> Work request:
The required output is the line that contains "tenant .-> R" and every line after it, each written out exactly, up to the end of the entries.

> Dataset content:
^^^^
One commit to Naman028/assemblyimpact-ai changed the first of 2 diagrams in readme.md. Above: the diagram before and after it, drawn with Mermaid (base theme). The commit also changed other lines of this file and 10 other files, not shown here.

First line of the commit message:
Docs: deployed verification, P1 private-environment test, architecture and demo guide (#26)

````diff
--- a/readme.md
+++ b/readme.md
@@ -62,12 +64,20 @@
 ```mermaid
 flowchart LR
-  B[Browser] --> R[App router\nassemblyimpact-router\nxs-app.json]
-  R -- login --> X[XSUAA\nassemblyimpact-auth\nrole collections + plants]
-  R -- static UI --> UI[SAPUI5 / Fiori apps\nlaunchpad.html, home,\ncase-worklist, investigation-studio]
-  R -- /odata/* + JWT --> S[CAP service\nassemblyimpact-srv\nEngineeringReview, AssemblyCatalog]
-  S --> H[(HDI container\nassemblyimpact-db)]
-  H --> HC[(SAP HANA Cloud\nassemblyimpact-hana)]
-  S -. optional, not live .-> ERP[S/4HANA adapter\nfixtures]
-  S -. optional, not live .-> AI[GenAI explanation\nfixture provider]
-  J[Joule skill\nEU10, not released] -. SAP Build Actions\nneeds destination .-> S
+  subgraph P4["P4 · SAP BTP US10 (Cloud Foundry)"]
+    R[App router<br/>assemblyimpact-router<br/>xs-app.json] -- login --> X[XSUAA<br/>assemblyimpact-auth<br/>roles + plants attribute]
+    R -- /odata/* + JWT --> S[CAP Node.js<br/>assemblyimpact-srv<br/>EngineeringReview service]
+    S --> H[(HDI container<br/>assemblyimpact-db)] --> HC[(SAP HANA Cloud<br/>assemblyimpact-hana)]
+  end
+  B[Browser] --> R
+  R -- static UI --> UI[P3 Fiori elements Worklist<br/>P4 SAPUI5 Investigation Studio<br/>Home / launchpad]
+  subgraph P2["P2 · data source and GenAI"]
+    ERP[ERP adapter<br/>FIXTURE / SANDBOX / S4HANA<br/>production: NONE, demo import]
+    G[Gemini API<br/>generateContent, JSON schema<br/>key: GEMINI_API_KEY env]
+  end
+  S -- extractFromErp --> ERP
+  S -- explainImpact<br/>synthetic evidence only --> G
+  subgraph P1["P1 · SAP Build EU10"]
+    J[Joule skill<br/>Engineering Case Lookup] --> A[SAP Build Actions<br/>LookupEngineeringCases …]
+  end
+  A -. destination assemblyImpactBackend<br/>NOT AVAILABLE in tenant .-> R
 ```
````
^^^^
> Answer for the task:
+  A -. destination assemblyImpactBackend<br/>NOT AVAILABLE in tenant .-> R
 ```
````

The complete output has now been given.